Juror #1 stated that she knows Nurse Bixler only because her
husband has repaired Nurse Bixler's vehicles. She stated
that she had called Nurse Bixler to advise her when the
repairs were completed and the cost of the repairs. Crim.
Dkt. #139, p. 166. Juror #1 confirmed that her relationship
with Nurse Bixler did not affect her ability to be fair and
impartial. Id. No party expressed concern or
objected to continuing the trial with Juror #1 serving as a
Mr. Bell and Mr. Dixon were both convicted. Mr. Bell was
sentenced to a mandatory lifetime term of imprisonment. Crim.
the assistance of Attorney Sara J. Varner, a different public

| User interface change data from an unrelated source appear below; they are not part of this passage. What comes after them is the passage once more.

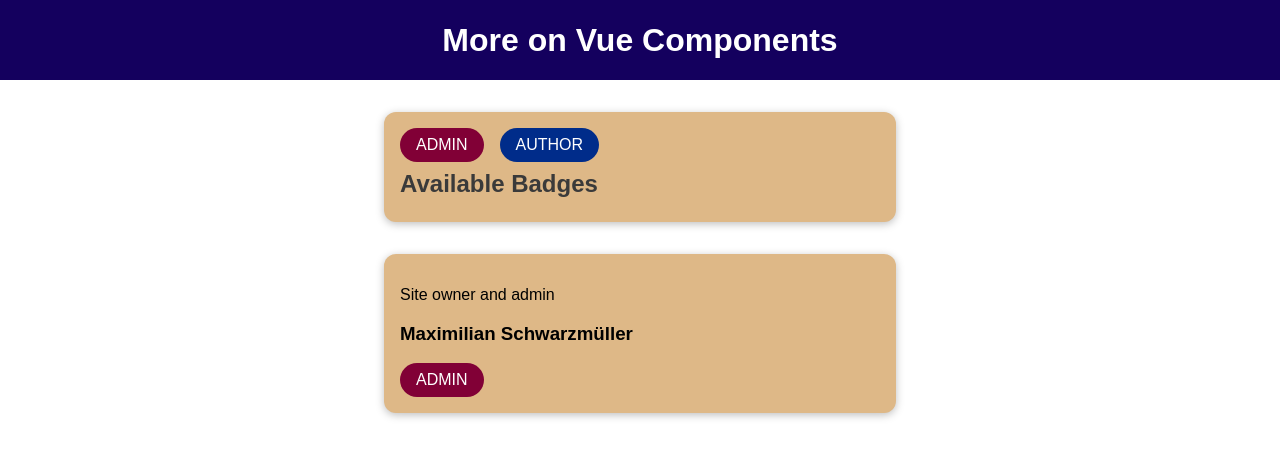
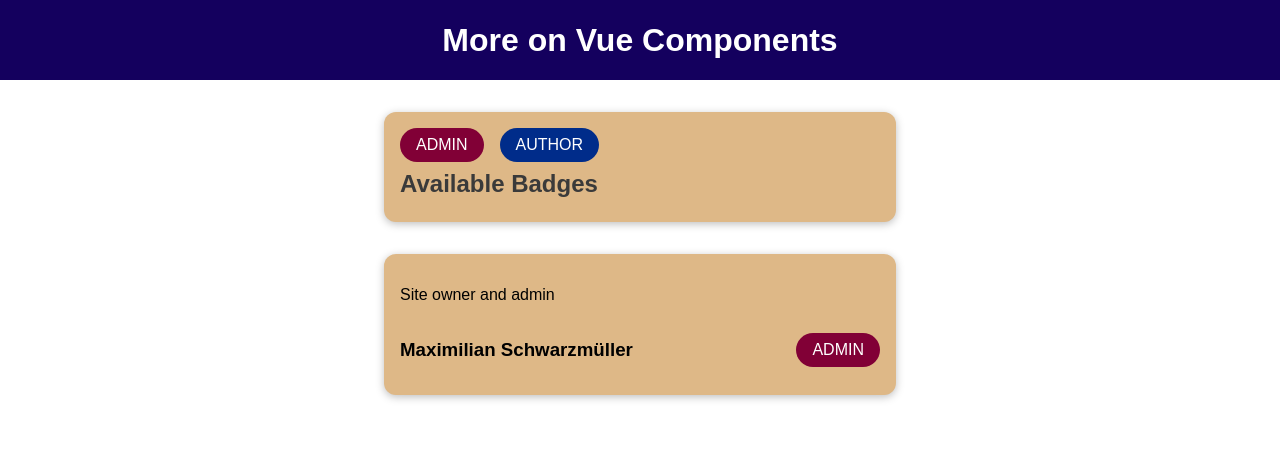
Before and after one commit to VarunPoloju/VueJs_Global-LocalComponents, a Vue app: page / in a window 1280 px wide. Shown: the top 458 px of the page. Built offline with nearby package versions, Linux system fonts and the light colour scheme.

Commit message:
some style changes

```diff
--- a/src/components/BaseCard.vue
+++ b/src/components/BaseCard.vue
@@ -10,6 +10,11 @@
 <script></script>
 
 <style scoped>
+section header {
+  display: flex;
+  justify-content: space-between;
+  align-items: center;
+}
 div {
   background-color: burlywood;
   margin: 2rem auto;
--- a/src/components/UserInfo.vue
+++ b/src/components/UserInfo.vue
@@ -20,11 +20,3 @@ export default {
   props: ["fullName", "infoText", "role"],
 };
 </script>
-
-<style scoped>
-section header {
-  display: flex;
-  justify-content: space-between;
-  align-items: center;
-}
-</style>
```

defender than trial counsel, Mr. Bell appealed his
conviction. His appeal was consolidated with Mr. Dixon's
appeal. United States v. William Bell, et al., 819

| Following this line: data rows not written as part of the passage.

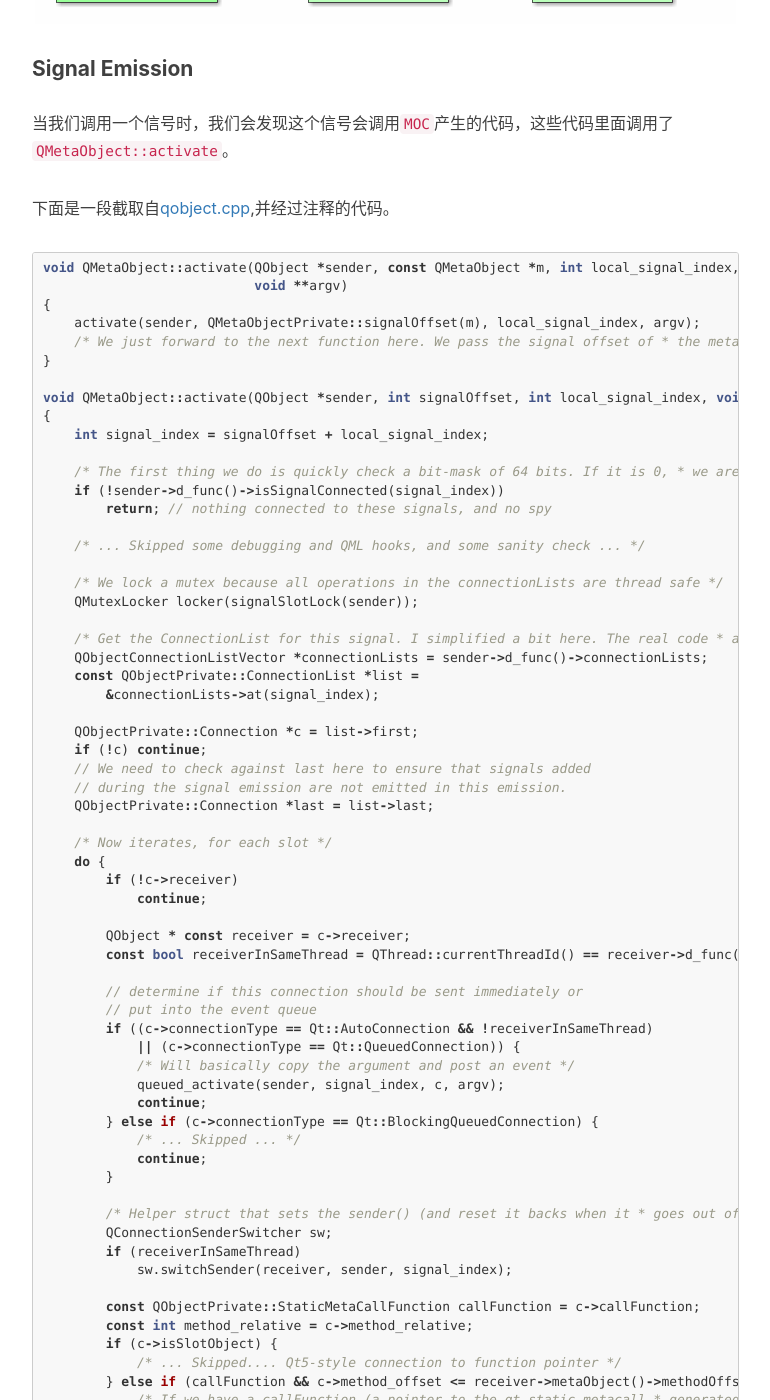
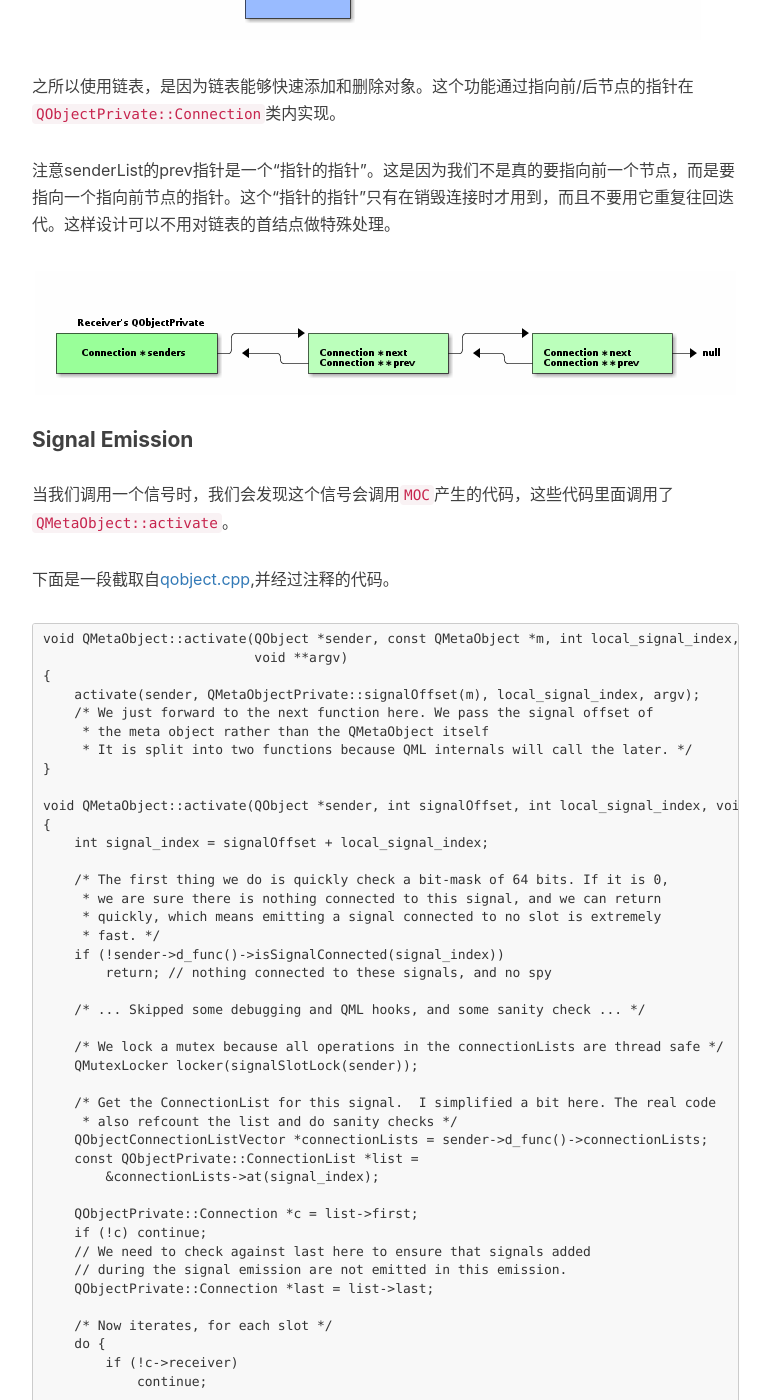
Before and after one commit to wykxwyc/wykxwyc.github.io, a Jekyll site: the page built from _posts/2019-02-26-How-Qt-signals-and-slot-work.markdown, in a window 1280 px wide and 1400 px high, scrolled down 8756 px. Shown: the whole window, without its empty margins (233-1003 px from the left). Built offline with Jekyll 4.4.1, drawn with Linux system fonts in a browser that asks for light colours; nearby versions of some CDN libraries; comment, search, counter and statistics services are not loaded; some of the changed text lies outside the part shown.

Commit message:
code format modify

````diff
--- a/_posts/2019-02-26-How-Qt-signals-and-slot-work.markdown
+++ b/_posts/2019-02-26-How-Qt-signals-and-slot-work.markdown
@@ -68,7 +68,7 @@ Qt有时候就是因为这个额外的代码生成器影响了语言的纯正性
 
 #### Magic Macros
 你能认出这些*关键字*中不是C++关键字的吗？`signals`, `slots`, `Q_OBJECT`, `emit`, `SIGNAL`, `SLOT`。这些都是Qt对C++的扩展。他们其实都是一些简单的宏，定义在[qobjectdefs.h](!https://code.woboq.org/qt5/qtbase/src/corelib/kernel/qobjectdefs.h.html#66)中：
-```cpp
+```
 #define signals public
 #define slots /* nothing */
 ```
@@ -77,7 +77,7 @@ Qt有时候就是因为这个额外的代码生成器影响了语言的纯正性
 
 `Signals`在Qt4及以前是`protected`的。但他们在Qt5以后成为了`public`，为了能够使[新的语法](!https://woboq.com/blog/new-signals-slots-syntax-in-qt5.html)成立。
 
-```cpp
+```
 #define Q_OBJECT \
 public: \
     static const QMetaObject staticMetaObject; \
@@ -95,7 +95,7 @@ private: \
 ```
 `emit`是一个空的宏。它甚至不被`MOC`解析。也就是说`emit`屁用没有，除了能对开发者起到点提示作用外。
 
-```cpp
+```
 Q_CORE_EXPORT const char *qFlagLocation(const char *method);
 #ifndef QT_NO_DEBUG
 # define QLOCATION "\0" __FILE__ ":" QTOSTRING(__LINE__)
@@ -114,7 +114,7 @@ Q_CORE_EXPORT const char *qFlagLocation(const char *method);
 我们现在就来看看Qt5的moc生成的部分代码。
 
 ##### The QMetaObject
-```cpp
+```
 const QMetaObject Counter::staticMetaObject = {
     { &QObject::staticMetaObject, qt_meta_stringdata_Counter.data,
       qt_meta_data_Counter,  qt_static_metacall, Q_NULLPTR, Q_NULLPTR}
@@ -130,7 +130,7 @@ const QMetaObject *Counter::metaObject() const
 
 `staticMetaObject`被构造成为只读数据。`QMetaObject`在[qobjectdefs.h](https://code.woboq.org/qt5/qtbase/src/corelib/kernel/qobjectdefs.h.html#QMetaObject)中定义：
 
-```cpp
+```
 struct QMetaObject
 {
     /* ... Skiped all the public functions ... */
@@ -156,7 +156,7 @@ struct QMetaObject
 
 ##### Introspection Tables
 首先让我们来分析一下QMetaObject的整型数据。
-```cpp
+```
 static const uint qt_meta_data_Counter[] = {
 
  // content:
@@ -193,7 +193,7 @@ static const uint qt_meta_data_Counter[] = {
 
 
 ##### String Table
-```cpp
+```
 struct qt_meta_stringdata_Counter_t {
     QByteArrayData data[6];
     char stringdata0[46];
@@ -205,13 +205,12 @@ struct qt_meta_stringdata_Counter_t {
     )
 static const qt_meta_stringdata_Counter_t qt_meta_stringdata_Counter = {
     {
-QT_MOC_LITERAL(0, 0, 7), // "Counter"
-QT_MOC_LITERAL(1, 8, 12), // "valueChanged"
-QT_MOC_LITERAL(2, 21, 0), // ""
-QT_MOC_LITERAL(3, 22, 8), // "newValue"
-QT_MOC_LITERAL(4, 31, 8), // "setValue"
-QT_MOC_LITERAL(5, 40, 5) // "value"
-
+		QT_MOC_LITERAL(0, 0, 7), // "Counter"
+		QT_MOC_LITERAL(1, 8, 12), // "valueChanged"
+		QT_MOC_LITERAL(2, 21, 0), // ""
+		QT_MOC_LITERAL(3, 22, 8), // "newValue"
+		QT_MOC_LITERAL(4, 31, 8), // "setValue"
+		QT_MOC_LITERAL(5, 40, 5) // "value"
     },
     "Counter\0valueChanged\0\0newValue\0setValue\0"
     "value"
@@ -275,7 +274,7 @@ void Counter::qt_static_metacall(QObject *_o, QMetaObject::Call _c, int _id, voi
 
 这是在[qobject_p.h](!https://code.woboq.org/qt5/qtbase/src/corelib/kernel/qobject_p.h.html#QObjectPrivate::Connection)中定义的`QObjectPrivate::Connection`。
 
-```cpp
+```
 struct QObjectPrivate::Connection
 {
     QObject *sender;
@@ -330,7 +329,7 @@ struct QObjectPrivate::Connection
 
 下面是一段截取自[qobject.cpp](!https://code.woboq.org/qt5/qtbase/src/corelib/kernel/qobject.cpp.html#_ZN11QMetaObject8activateEP7QObjectPKS_iPPv),并经过注释的代码。
 
-```cpp
+```
 void QMetaObject::activate(QObject *sender, const QMetaObject *m, int local_signal_index,
                            void **argv)
 {
````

F.3d 310 (7th Cir. 2016). On appeal, Mr. Bell challenged the
trial court's decision to admit evidence concerning an
inculpatory statement he made regarding Pendelton's
murder. He also contended that the evidence was insufficient
to establish that he premeditated Pendelton's murder.
Bell, 819 F.3d at 313. On February 17, 2016, the
Seventh Circuit Court of Appeals rejected Mr. Bell's
challenges and affirmed his conviction. Id.
16, 2016, Mr. Bell filed his pro se second amended
motion to vacate his conviction under 28 U.S.C. § 2255.
Civ. Dkt. #10. The United States has responded and Mr. Bell
motion pursuant to 28 U.S.C. § 2255 is the presumptive
means by which a federal prisoner can challenge his
conviction or sentence. See Davis v. United States,
417 U.S. 333, 343 (1974). Mr. Bell seeks relief arguing that
his trial counsel was ineffective for failing to object to
Juror #1's continued service at trial. Giving his motion
to vacate a liberal reading, the Court construes his second
claim as a challenge to the fact that there were no
African-Americans on the panel from which the jury was